Signs of Change

In her complaint that, as a member of the Historic Preservation Commission, she had been singled out for enforcement action when she failed to get a certificate of appropriateness for her sign on Warren Street, Peggy Polenberg, backed up by her husband, Myron, cited other businesses in the city--more than thirty, they said--with signs that had gone up without "erection permits" or certificates of appropriateness. When the issue was discussed at a special meeting of the HPC on November 30, it was not clear what action, if any, the City, through the Code Enforcement Office, might take about this widespread circumvention of the law.

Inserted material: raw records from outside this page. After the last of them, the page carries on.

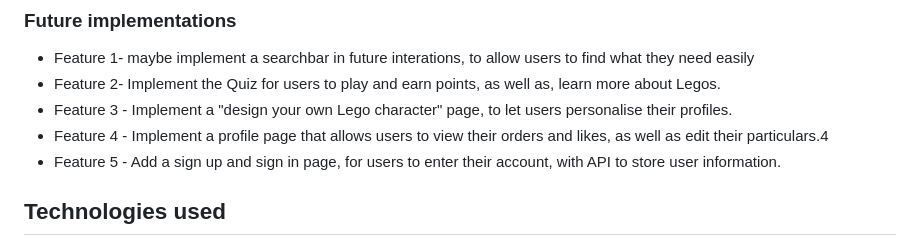
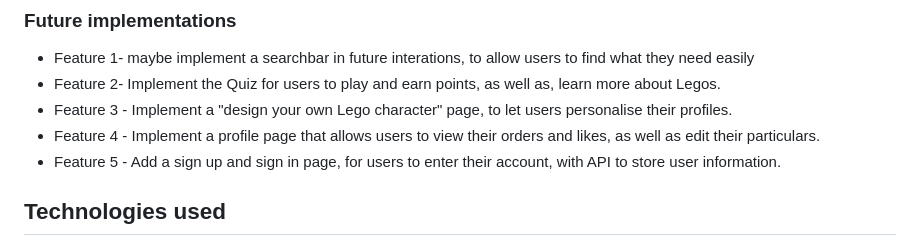
Before and after one commit to IceBucket420/IceBucket420.github.io, a Markdown page: README.md, the part around the change. Rendered like a GitHub page.

```diff
--- a/README.md
+++ b/README.md
@@ -32,7 +32,7 @@ Goes over the features in my website.
 - Feature 1- maybe implement a searchbar in future interations, to allow users to find what they need easily
 - Feature 2- Implement the Quiz for users to play and earn points, as well as, learn more about Legos.
 - Feature 3 - Implement a "design your own Lego character" page, to let users personalise their profiles.
-- Feature 4 - Implement a profile page that allows users to view their orders and likes, as well as edit their particulars.4
+- Feature 4 - Implement a profile page that allows users to view their orders and likes, as well as edit their particulars.
 - Feature 5 - Add a sign up and sign in page, for users to enter their account, with API to store user information.
 
 
```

On Friday, December 14, code enforcement officer Peter Wurster had the answer.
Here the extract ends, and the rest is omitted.